Over the past year, I've been a part of a few online piano teacher forums. These forums have been a great source of encouragement, inspiration, and networking. Sometimes, advice is sought out, and I've noticed that some questions are consistently asked over and over again. One of these questions is: "How can I help my student become better at reading notes?" While nothing can beat daily focused practice, I've found five resources that have been incredibly helpful (click on the titles for information about each resource).
Students can race to the finish line as they correctly identify flashcards. The custom settings make this app useful and engaging for students at all ages and levels.
I highly recommend using this instructional series with your students. Each book is full of worksheets that introduce musical concepts in a clear, concise way, and regularly repeats and reviews that information until it becomes a part of each student's musical core.
Some students are kinesthetic learners, meaning that they excel when they are able to engage in a lesson physically, rather than aurally or visually. The physical act of placing these letters on the correct lines or spaces seems to really help my students remember note names.
Most children learn best through play! I believe that games are an essential part of every piano lesson. Right now, I've been using Greenside Music's Music Olympics games during our studio challenge . These games are very popular with my young students!
TeachersPayTeachers is a helpful resource for note-reading games. I recently uploaded a interval identification game called Franz & Clara Frog Step and Skip that includes frog flashcards that can be used to practice note reading. Here are some others that I've successfully tried and recommend:

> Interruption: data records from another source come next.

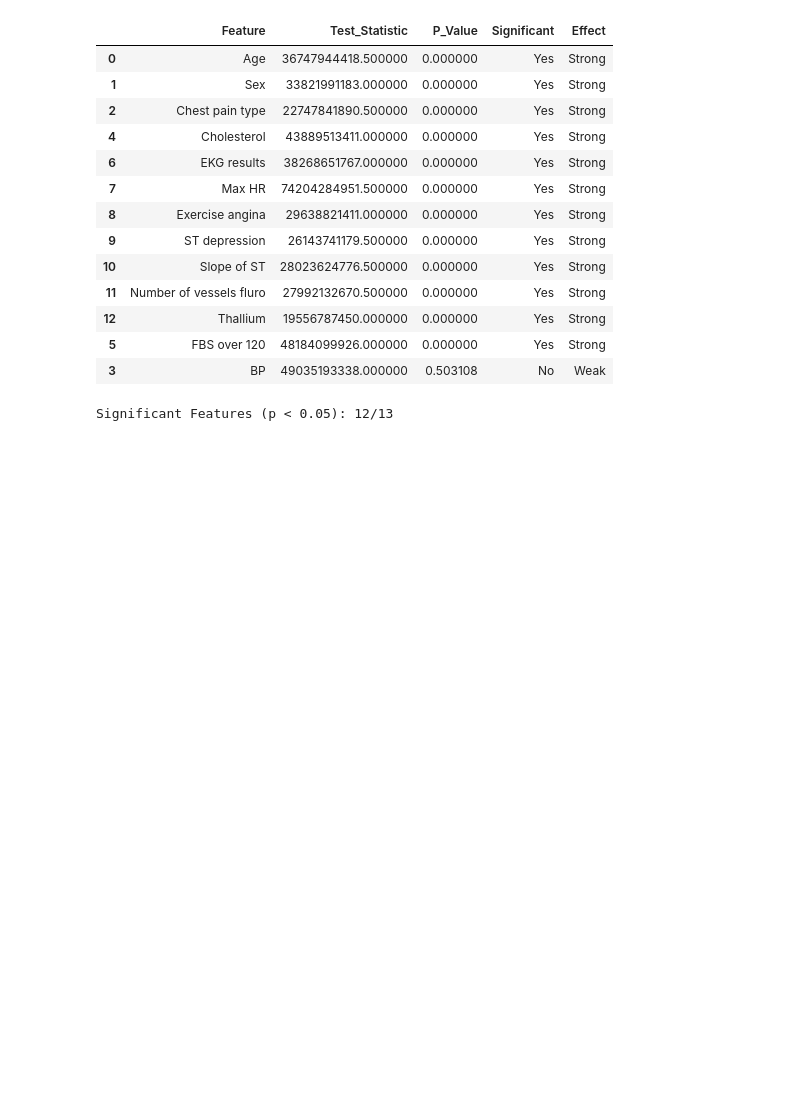
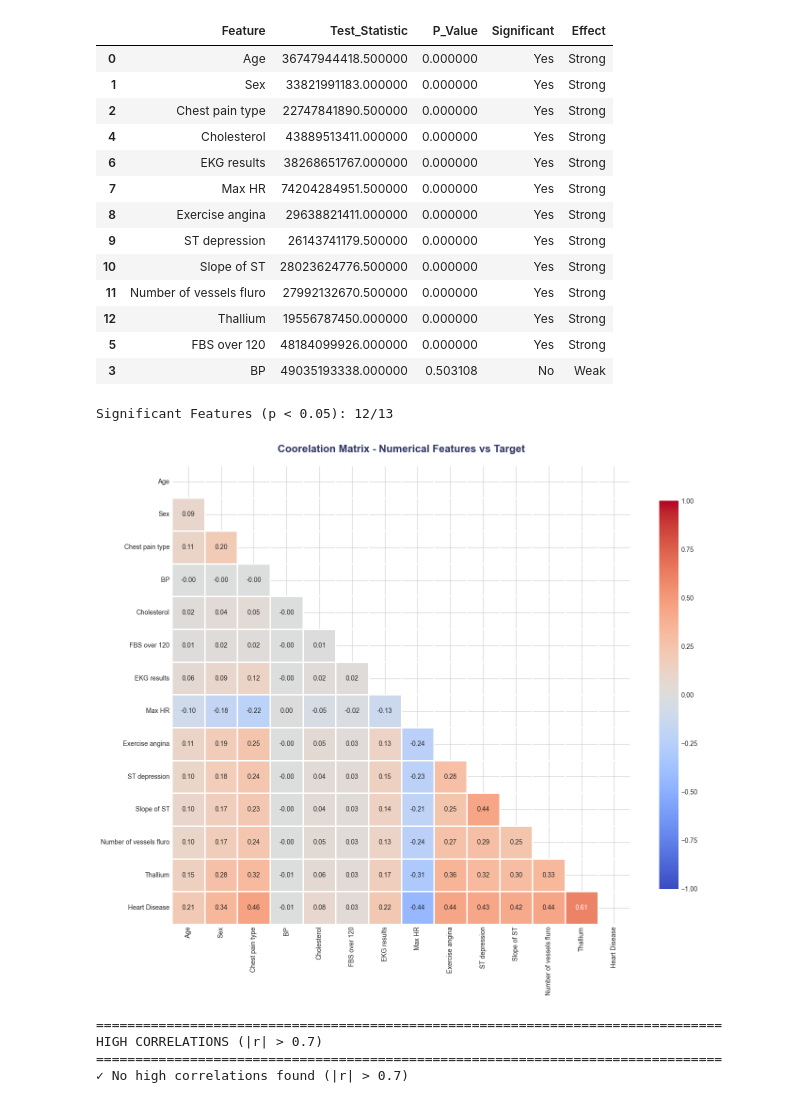
Before and after one commit to Choi-Juno/KagglePractice, a Jupyter notebook: playground-s6-e2.ipynb, the cells around one changed output. Cells and saved outputs as stored; diff of their text form; code cells hidden in the pictures; blank space fills up the shorter version.

```diff
--- a/playground-s6-e2.ipynb
+++ b/playground-s6-e2.ipynb
@@ -428,3 +532,48 @@ Significance Level: ⍺ = 0.05
 | 5 | FBS over 120 | 48184099926.000000 | 0.000000 | Yes | Strong |
 | 3 | BP | 49035193338.000000 | 0.503108 | No | Weak |
 Significant Features (p < 0.05): 12/13
+# %%
+corr_data = train[NUMS + [TARGET]].copy()
+
+if corr_data[TARGET].dtype == 'object':
+    target_mapping = {val: idx for idx, val in enumerate(sorted(corr_data[TARGET].unique()))}
+    corr_data[TARGET] = corr_data[TARGET].map(target_mapping)
+
+corr_matrix = corr_data.corr()
+
+mask = np.triu(np.ones_like(corr_matrix, dtype=bool))
+
+fig, ax = plt.subplots(figsize=(14, 12))
+sns.heatmap(corr_matrix, mask=mask, annot=True, fmt='.2f', cmap='coolwarm', vmin=-1, vmax=1, center=0, square=True, linewidth=1, cbar_kws={'shrink': 0.8}, ax=ax)
+
+ax.set_title('Coorelation Matrix - Numerical Features vs Target', fontsize=16, fontweight='bold', color=COLORS['dark'], pad=20)
+
+plt.tight_layout()
+plt.show()
+
+print("="*80)
+print("HIGH CORRELATIONS (|r| > 0.7)")
+print("="*80)
+
+high_corr = []
+for i in range(len(corr_matrix.columns)):
+    for j in range(i+1, len(corr_matrix.columns)):
+        if abs(corr_matrix.iloc[i, j]) > 0.7:
+            high_corr.append({
+                'Feature_1': corr_matrix.columns[i],
+                'Feature_2': corr_matrix.columns[j],
+                'Correlation': corr_matrix.iloc[i, j]
+            })
+
+if high_corr:
+    high_corr_df = pd.DataFrame(high_corr).sort_values('Correlation', key=abs, ascending=False)
+    display(high_corr_df)
+    print("\n⚠ High multicollinearity detected. Consider feature selection or regularization.")
+else:
+    print("✓ No high correlations found (|r| > 0.7)")
+# %% [output]
+[figure, added]
+================================================================================
+HIGH CORRELATIONS (|r| > 0.7)
+================================================================================
+✓ No high correlations found (|r| > 0.7)
```
Also changed, not shown: parts of 17 cells of this notebook.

- Easter Music Game: Jumping Jellybeans - Grand-Staff and Piano
- Fall Pumpkin Game: Pumpkin Grand Staff
- Ladybug Note Reading Bingo
I use hand drums, rhythm sticks, or egg shakers at every lesson. When a student begins a new piece, we always tap through the rhythms together with percussion instruments. Then, we'll tap through the rhythms a second time, and read the note names aloud. This process helps the student master difficult rhythms and ensures that they've read through the music before attempting to play the notes on the piano.
What resources do you use to teach and review note-reading? Share your thoughts in the comments!